Have you ever also found yourself observing fascinated at other people sleeping in public in front of you? Or have you ever awoken from a quick nap yourself in the subway, train or plane, or at the beach or park, and wondered if anyone could have been looking at you? One of the few things in life that makes us all equal is our need and appreciation for the act of sleeping. When we fall asleep in public surrounded by strangers, we enter in a particularly interesting and vulnerable space, that makes for a fascinating observation.

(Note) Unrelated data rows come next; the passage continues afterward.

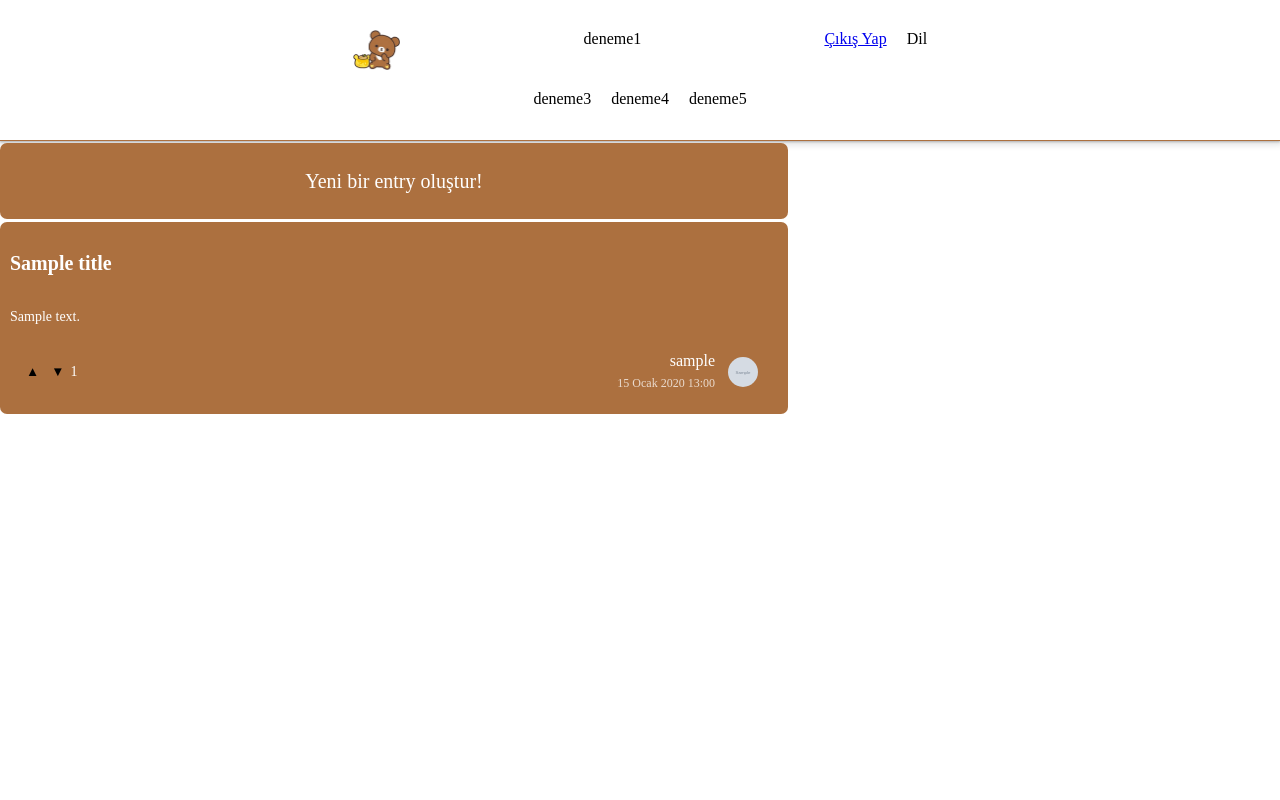
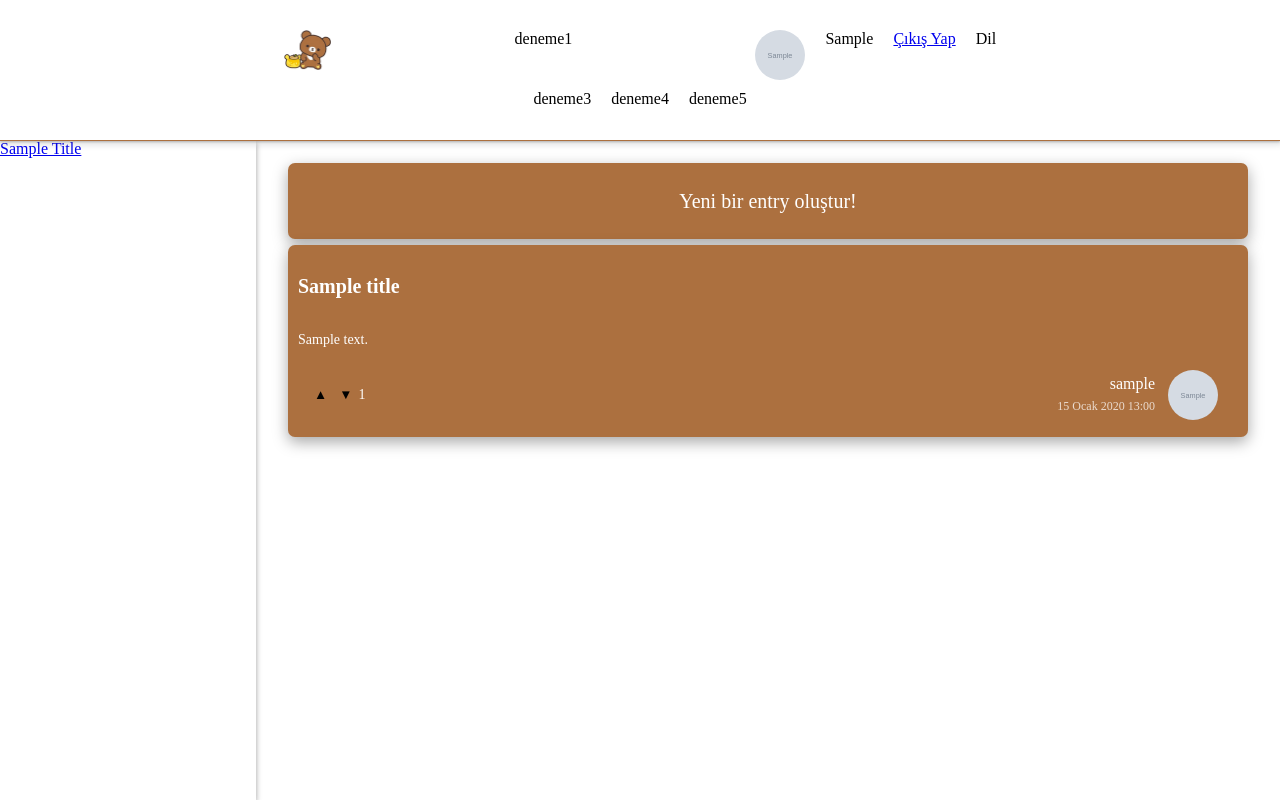
Before and after one commit to MorgarAkt/tatlisozluk, a Django app: page / in a window 1280 px wide. Run offline with Django 4.2, Linux system fonts and the light colour scheme; the first user in the database is signed in; tables that the repository leaves empty hold one stand-in row (Sample ...).

Commit message:
left navigation bar added, entry size made 8000

```diff
--- a/static/css/base.css
+++ b/static/css/base.css
@@ -8,7 +8,10 @@ body{
 }
 
 main {
-    position: absolute;
+    display: flex;
+    flex-direction: row;
+    position: relative;
+    width: 100vw;
     top: 140px;
 }
 
@@ -24,6 +27,7 @@ main {
     padding-top: 20px;
     border-bottom: 1px solid var(--brown);
     box-shadow: rgba(60, 64, 67, 0.3) 0px 1px 2px 0px, rgba(60, 64, 67, 0.15) 0px 2px 6px 2px;
+    z-index: 1000;
 }
 
 .nav-row{
@@ -49,7 +53,11 @@ main {
     transform-origin: 100% 50%;
 }
 
-
+#userImage{
+    width: 50px;
+    height: 50px;
+    border-radius: 50%;
+}
 
 @media (max-width: 630px) {
     .nav-box{
--- a/static/css/title/title.css
+++ b/static/css/title/title.css
@@ -1,30 +1,50 @@
+
+.left-navbar{
+    z-index: 10000;
+    position: fixed;
+    width: 20vw;
+    height: Calc(100vh - 140px);
+    display: flex;
+    flex-direction: column;
+    background-color: white;
+    z-index: 100;
+    box-shadow: rgba(0, 0, 0, 0.16) 0px 3px 6px, rgba(0, 0, 0, 0.23) 0px 3px 6px;
+}
+
+.titles-container{
+    position: relative;
+    padding-top: 20px;
+    padding-left: 22.5vw;
+    width: 75vw;
+    display: flex;
+    flex-direction: column;
+}
+
+.title-detail-container{
+    top: 20px;
+    position: relative;
+    left: 5vw;
+    width: 90vw;
+    display: flex;
+    flex-direction: column;
+}
+
 .title {
     background-color: var(--brown);
     color: #ffffff;
     padding: 10px;
-    justify-content: space-between;
-    width: 60vw;
     display: flex;
     flex-direction: column;
     margin-top: 3px;
     margin-bottom: 3px;
+    border-radius: 7px;
     overflow: auto;
-    border-radius: 7px;
+    justify-content: space-between;
+    box-shadow: rgba(0, 0, 0, 0.35) 0px 5px 15px;
 }
 
 .create-title {
-    background-color: var(--brown);
-    color: #ffffff;
-    padding: 10px;
-    justify-content: space-between;
-    width: 60vw;
     height: 7vh;
-    display: flex;
-    flex-direction: column;
-    margin-top: 3px;
-    margin-bottom: 3px;
-    overflow: hidden;
-    border-radius: 7px;
     font-size: 20px;
     align-items: center;
     justify-content: center;
@@ -48,8 +68,8 @@
 }
 
 .profile-image {
-    width: 30px;
-    height: 30px;
+    width: 50px;
+    height: 50px;
     border-radius: 50%;
     margin-right: 10px;
 }
--- a/templates/account/login.html
+++ b/templates/account/login.html
@@ -13,7 +13,7 @@
 
 {% block content %}
 <div class="container">
-    <div class="title">Registration</div>
+    <div class="title">Login</div>
     <div class="content">
         <form enctype="multipart/form-data" action="{% url 'login' %}" method="post">
             {% csrf_token %}
--- a/templates/base.html
+++ b/templates/base.html
@@ -16,13 +16,10 @@
     </head>
 
     <body>
-
         {% include "partials/_navbar.html" %}
-
         <main>
         {% block content %} {% endblock content %}
         </main>
-
         {% block js_files %}{% endblock js_files %}
     </body>
 </html>
--- /dev/null
+++ b/templates/partials/_leftNavbar.html
@@ -0,0 +1,9 @@
+<div class="left-navbar">
+    {% for title in all_titles %}
+    <div>
+        <a class="list-group-item list-group-item-action" href="#">
+            {{title.title_name|title}}
+        </a>
+    </div>
+        {% endfor %}
+</div>
--- a/templates/partials/_navbar.html
+++ b/templates/partials/_navbar.html
@@ -4,13 +4,28 @@
     <nav class="nav-row">
         <div class="nav-box">
             <a href="/">
-                <img id="logo-img" src="{% static 'images/logo.png' %}" alt="tatlisozluk logo">
+                <img
+                    id="logo-img"
+                    src="{% static 'images/logo.png' %}"
+                    alt="tatlisozluk logo"
+                />
             </a>
         </div>
         <div class="nav-box search-box">deneme1</div>
         {% if user.is_authenticated %}
         <div class="nav-box">
-            <a href="{% url 'logout' %}" >Çıkış Yap</a>
+            <img
+                id="userImage"
+                src="{{user.profile.image.url}}"
+                alt="profile pic"
+                srcset=""
+            />
+        </div>
+        <div class="nav-box">
+            {{user.username|title}}
+        </div>
+        <div class="nav-box">
+            <a href="{% url 'logout' %}">Çıkış Yap</a>
         </div>
         {% else %}
         <div class="nav-box">
--- a/templates/partials/_titles.html
+++ b/templates/partials/_titles.html
@@ -1,25 +1,40 @@
 {% load static %}
-<link rel="stylesheet" type="text/css" href="{% static 'css/title/title.css' %}">
+
+<link rel="stylesheet" type="text/css" href="{% static 'css/title/title.css' %}"/>
+
+
 {% csrf_token %}
-
+<div class="titles-container">
     {% if user.is_authenticated %}
-<div class="create-title">
+    <div class="create-title title">
         <a class="no-underline" href="/title/new">Yeni bir entry oluştur!</a>
     </div>
     {% endif %}
-
-
     {% for object in titles_list %}
-
     <div class="title">
-    <a class="no-underline" href="{% url 'title' slug=object.title.slug %}?titleId={{ object.title.id }}">
+        <a
+            class="no-underline"
+            href="{% url 'title' slug=object.title.slug %}?titleId={{ object.title.id }}"
+        >
             <p class="title-name">{{ object.title.title_name }}</p>
         </a>
         <p class="title-message">{{ object.entry.entry_text }}</p>
         <div class="title-footer">
             <div class="like">
-            <button class="likeBtn" data-title-id="{{ object.title.id }}" data-entry-id="{{ object.entry.id }}">▲</button>
-            <button class="dislikeBtn" data-title-id="{{ object.title.id }}" data-entry-id="{{ object.entry.id }}">▼</button>
+                <button
+                    class="likeBtn"
+                    data-title-id="{{ object.title.id }}"
+                    data-entry-id="{{ object.entry.id }}"
+                >
+                    ▲
+                </button>
+                <button
+                    class="dislikeBtn"
+                    data-title-id="{{ object.title.id }}"
+                    data-entry-id="{{ object.entry.id }}"
+                >
+                    ▼
+                </button>
                 <p class="count">{{ object.entry.likes }}</p>
             </div>
             <div class="author">
@@ -27,10 +42,15 @@
                     <p class="author">{{ object.entry.author.username }}</p>
                     <p class="date">{{ object.entry.created_date }}</p>
                 </div>
-            <img class="profile-image" src="{{ MEDIA_URL }}{{ object.profile.image.url }}" alt="">
+                <img
+                    class="profile-image"
+                    src="{{ MEDIA_URL }}{{ object.profile.image.url }}"
+                    alt=""
+                />
             </div>
         </div>
     </div>
+    {% endfor %}
+</div>
 
-{% endfor %}
 <script src="{% static 'js/handleLike.js' %}"></script>
--- a/templates/title/index.html
+++ b/templates/title/index.html
@@ -1,5 +1,7 @@
 {% extends 'base.html' %}
 {% block title %}Main Page{% endblock title%}
+
 {% block content %}
+{% include 'partials/_leftNavbar.html' %}
 {% include 'partials/_titles.html' %}
 {% endblock content%}
--- a/title/models.py
+++ b/title/models.py
@@ -22,7 +22,7 @@ class Title(models.Model):
 
 class Entry(models.Model):
     title = models.ForeignKey(Title, on_delete=models.CASCADE)
-    entry_text = models.TextField(max_length=500)
+    entry_text = models.TextField(max_length=8000)
     author = models.ForeignKey(User, on_delete=models.CASCADE)
     created_date = models.DateTimeField(auto_now_add=True)
     last_modified = models.DateTimeField(auto_now=True)
--- a/title/views.py
+++ b/title/views.py
@@ -20,7 +20,7 @@ def home(request):
 
         titles_list.append({'title':title, 'entry':entry, 'profile':profile})
 
-    return render(request, "title/index.html", {'titles_list':titles_list})
+    return render(request, "title/index.html", {'titles_list':titles_list, 'all_titles':titles})
 
 
 def createNewTitle(request):
```
Also changed, not shown: other parts of static/css/title/title.css (+8 -5 lines), static/js/handleEntryText.js (+6 -6 lines), templates/account/register.html (+4 -4 lines), templates/partials/_title.html (+5 -2 lines), 1 other file. Lines whose indentation alone changed are shown as unchanged.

They started as strangers, subjects photographed on the street as candid images without permission asked or interaction had, taken for artistic purpose. But for different reasons, and with social media often playing a key role, I eventually got to meet the people in the photographs and established human connections with them. Often over coffee, we shared great conversation and I got to learn more about their lives. In addition, I gifted each of them a print of their original photograph, and captured them holding it. Strangers no more, indeed…and proof that street photography has a positive side you seldom hear about.
When we go to the streets of the cities to capture Street Photography for an artistic or documentary purpose, are we allowed to photograph strangers without their explicit consent? Is it ok to do so? Can it lead to conflict? This article is a personal view on the issue of photographers rights while also strongly advocating for an ethical and empathic approach when taking candid images.